- Sonya Leigh Anderson
Work & Play
We were partway through building our house when I made this observation. Thinking about one day living in our new home, I realized how often I’d imagined myself working in my future library, enjoying the view from my east-facing window. But—and this is the laughable admission—I had not once pictured myself at work in my east-facing kitchen, directly below. Duly noted.
But alas, practicality precedes frivolity, and of course the kitchen boxes were the first to be unpacked, nearly four months back. My library boxes were only just unloaded last week, onto handcrafted bookshelves, which my husband rushed to complete as a Valentine present. And I am thoroughly enamored with his labor of love.
Kyle has had an interest in woodcraft as long as I’ve know him. But recently he has also developed an enthusiasm for cooking. Lucky for me. Honestly, he’s always been the most suited, but only lately has had the margin (along with a collection of newly purchased culinary tools) to really perfect his art—which tends toward variations on meat and pizza. (I prep the salad and clean up the mess.)
I am thoroughly appreciating my current “vocational” season. There are days when the joy of what I’m getting to do has the effect of making me believe myself a child again. I am strangely transported to former days when my work was simply to play and to learn. I once heard it takes 10,000 hours of practice to become an “expert” in something. I thought about my own history of unfinished degrees and part-time professions, and then I came to this wonderful conclusion. I am an expert in reading books! (After all, if God has gifted so many wonderful writers, surely he must also gift some of us to read!)
Of course, my current work is not only reading books, but writing them. Most weekdays, I spend several hours at my computer, attempting to put words on a page. I am aware of what most creatives would describe as “flow” and “block.” Some days the juices are flowing, and some days they are not. I’m sure this practical explanation applies to me as well. (Along with the fact of my being a novice—inexperienced, unpublished, and in terms of overall productivity, terribly slow. But bit by bit, logging my way toward those 10,000 hours.)
I will say this, too. When I am in the flow, so to speak, it almost always appears to be the Spirit’s doing. Some days He seems especially generous, filling my imagination with the most beautiful thoughts. And other days, nothing. In fact, when I reread those Spirit-inspired loveliest pages, it seems I shouldn’t even take the credit, and I am more than happy to give Him his due.
Several years ago I had a dream-vision. I have described it before, and lately I have reason to believe it might be truly prophetic. In my dream, God asked me a question, “What do you want to do?” And I answered, without hesitation. “I want to go to seminary, write books, and enjoy my grandchildren.” Three times God asked the question, and three times I gave my triplicate response. I remember this clearly, and I wrote it down.

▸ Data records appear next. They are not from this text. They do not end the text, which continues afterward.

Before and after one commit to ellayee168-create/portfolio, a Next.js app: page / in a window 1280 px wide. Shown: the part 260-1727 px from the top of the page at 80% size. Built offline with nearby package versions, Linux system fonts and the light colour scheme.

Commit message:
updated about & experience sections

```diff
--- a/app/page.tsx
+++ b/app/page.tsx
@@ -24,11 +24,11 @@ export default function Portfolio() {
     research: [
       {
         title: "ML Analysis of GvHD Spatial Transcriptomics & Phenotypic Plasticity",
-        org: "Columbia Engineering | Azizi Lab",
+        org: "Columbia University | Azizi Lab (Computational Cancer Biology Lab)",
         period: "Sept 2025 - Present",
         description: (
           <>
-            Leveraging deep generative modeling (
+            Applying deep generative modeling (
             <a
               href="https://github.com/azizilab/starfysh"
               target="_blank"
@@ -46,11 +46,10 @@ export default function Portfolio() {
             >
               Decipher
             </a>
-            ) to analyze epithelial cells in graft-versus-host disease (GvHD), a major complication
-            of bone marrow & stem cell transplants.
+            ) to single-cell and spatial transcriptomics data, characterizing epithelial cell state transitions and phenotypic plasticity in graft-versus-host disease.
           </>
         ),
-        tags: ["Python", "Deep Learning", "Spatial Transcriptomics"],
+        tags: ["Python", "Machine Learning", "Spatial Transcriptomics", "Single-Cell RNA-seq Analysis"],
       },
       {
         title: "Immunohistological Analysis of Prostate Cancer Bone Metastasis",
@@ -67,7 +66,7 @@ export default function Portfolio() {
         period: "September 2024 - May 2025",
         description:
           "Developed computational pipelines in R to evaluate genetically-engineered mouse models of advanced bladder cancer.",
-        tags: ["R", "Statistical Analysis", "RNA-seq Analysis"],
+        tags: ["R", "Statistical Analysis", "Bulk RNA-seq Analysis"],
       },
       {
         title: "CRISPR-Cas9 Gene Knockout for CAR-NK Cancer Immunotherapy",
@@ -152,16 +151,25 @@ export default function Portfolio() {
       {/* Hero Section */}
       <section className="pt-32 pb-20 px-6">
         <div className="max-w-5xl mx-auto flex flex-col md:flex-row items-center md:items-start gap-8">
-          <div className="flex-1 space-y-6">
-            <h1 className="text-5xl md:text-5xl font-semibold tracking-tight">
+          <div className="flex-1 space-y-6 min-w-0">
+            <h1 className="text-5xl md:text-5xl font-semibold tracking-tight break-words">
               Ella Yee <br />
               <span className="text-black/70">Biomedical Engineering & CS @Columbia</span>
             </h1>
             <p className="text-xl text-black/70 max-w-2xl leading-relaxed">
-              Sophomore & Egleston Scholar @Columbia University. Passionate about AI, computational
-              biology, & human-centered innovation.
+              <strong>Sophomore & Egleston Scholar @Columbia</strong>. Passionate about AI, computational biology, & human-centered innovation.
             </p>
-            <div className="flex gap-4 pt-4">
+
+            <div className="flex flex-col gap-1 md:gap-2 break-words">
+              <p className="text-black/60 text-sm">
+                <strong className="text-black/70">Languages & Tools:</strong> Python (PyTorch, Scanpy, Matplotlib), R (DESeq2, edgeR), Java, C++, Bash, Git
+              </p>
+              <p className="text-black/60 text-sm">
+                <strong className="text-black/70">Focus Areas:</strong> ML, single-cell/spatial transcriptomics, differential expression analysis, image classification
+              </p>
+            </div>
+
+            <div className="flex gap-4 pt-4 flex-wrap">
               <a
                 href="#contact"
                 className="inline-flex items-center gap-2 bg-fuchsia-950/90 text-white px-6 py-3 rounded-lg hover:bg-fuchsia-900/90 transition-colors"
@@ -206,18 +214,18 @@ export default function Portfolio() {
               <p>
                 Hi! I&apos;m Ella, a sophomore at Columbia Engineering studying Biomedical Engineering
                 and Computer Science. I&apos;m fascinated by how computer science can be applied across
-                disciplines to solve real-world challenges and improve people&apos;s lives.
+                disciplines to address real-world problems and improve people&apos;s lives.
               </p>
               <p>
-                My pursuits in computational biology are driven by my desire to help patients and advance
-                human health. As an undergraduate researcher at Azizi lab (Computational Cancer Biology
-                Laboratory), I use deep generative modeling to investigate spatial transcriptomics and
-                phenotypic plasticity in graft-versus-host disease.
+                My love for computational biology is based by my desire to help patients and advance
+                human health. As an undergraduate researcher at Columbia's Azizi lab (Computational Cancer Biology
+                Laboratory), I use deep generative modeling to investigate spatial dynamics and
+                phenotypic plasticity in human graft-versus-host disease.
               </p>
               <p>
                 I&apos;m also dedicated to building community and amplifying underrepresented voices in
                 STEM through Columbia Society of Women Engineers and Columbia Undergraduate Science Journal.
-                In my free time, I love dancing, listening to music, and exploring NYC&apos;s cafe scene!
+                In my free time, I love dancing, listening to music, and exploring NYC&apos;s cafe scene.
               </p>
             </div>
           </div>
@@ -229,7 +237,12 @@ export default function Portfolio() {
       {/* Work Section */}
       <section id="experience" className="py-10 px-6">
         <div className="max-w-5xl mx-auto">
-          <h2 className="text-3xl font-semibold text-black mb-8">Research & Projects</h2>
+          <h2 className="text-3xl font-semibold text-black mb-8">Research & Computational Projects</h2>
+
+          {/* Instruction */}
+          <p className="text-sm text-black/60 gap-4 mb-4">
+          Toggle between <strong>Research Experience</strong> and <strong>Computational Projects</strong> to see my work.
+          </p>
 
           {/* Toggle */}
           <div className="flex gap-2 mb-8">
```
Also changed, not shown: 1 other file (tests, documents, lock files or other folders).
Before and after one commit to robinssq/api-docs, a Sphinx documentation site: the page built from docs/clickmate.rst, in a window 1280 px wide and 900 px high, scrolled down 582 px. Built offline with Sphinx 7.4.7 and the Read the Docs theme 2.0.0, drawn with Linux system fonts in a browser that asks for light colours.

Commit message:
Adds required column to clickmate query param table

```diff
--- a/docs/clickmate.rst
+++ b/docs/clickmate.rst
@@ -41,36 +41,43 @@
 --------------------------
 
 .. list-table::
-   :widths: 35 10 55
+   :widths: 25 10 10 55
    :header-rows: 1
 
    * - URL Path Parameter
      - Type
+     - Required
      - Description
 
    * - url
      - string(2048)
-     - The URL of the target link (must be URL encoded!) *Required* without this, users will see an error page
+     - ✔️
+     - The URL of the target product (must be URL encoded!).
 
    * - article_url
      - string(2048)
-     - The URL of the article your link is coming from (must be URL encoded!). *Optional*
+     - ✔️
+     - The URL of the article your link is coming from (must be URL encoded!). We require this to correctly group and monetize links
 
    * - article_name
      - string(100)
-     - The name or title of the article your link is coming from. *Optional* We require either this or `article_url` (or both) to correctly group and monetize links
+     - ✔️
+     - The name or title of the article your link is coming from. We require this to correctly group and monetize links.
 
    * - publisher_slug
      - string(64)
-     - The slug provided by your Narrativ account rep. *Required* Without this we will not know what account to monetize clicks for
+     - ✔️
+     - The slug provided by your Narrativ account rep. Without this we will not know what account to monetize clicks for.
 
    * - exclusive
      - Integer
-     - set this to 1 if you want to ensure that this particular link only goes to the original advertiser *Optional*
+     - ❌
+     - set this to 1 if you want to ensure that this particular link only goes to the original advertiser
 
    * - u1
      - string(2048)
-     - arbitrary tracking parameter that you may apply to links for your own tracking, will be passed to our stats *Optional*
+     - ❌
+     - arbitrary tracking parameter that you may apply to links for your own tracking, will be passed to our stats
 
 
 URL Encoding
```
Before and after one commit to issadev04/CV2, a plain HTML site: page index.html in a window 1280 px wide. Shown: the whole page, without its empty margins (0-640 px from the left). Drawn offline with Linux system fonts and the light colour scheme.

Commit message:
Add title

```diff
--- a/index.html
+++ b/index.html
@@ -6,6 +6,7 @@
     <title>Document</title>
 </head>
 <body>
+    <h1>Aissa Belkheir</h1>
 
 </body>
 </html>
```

Seminary and writing I might have expected. Both were possibilities I had entertained. But grandchildren? My oldest son, at the time, was a college freshmen, and he wasn’t dating. Grandchildren were not in my thoughts, and nowhere on my immediate horizon. I remember thinking, this dream must be God’s preparation. He is showing me something of the future, and when the time comes, all of this will be my vocation. Learning, writing, and enjoying the children.
Just as I believe the Holy Spirit infuses his thoughts into my most inspired writing, I am also convinced God has given me a dream-vision of a season when I will need, not only to prioritize, but to thoroughly enjoy the people I love. I can get lost in my head. I do not consider myself an intellectual—I am far from brilliant—but rather, a dreamer. I can become entirely too consumed with my private thoughts, and my quiet spaces. Left to my own devices, I might hoard my “library days.”
But the dream was not just admonition, it was also a breathtaking invitation. I delight in being present to people. There is almost nothing I cherish more than the heart-to-heart, breath-to-breath moments of being intimately connected to God’s human creations. The littlest ones, and the grown ones, too. But it’s like I said recently to a friend over coffee, “I can be 100% Mary, and I can be 100% Martha, but I can’t be both at the same time.”
I just might need my husband to do the cooking.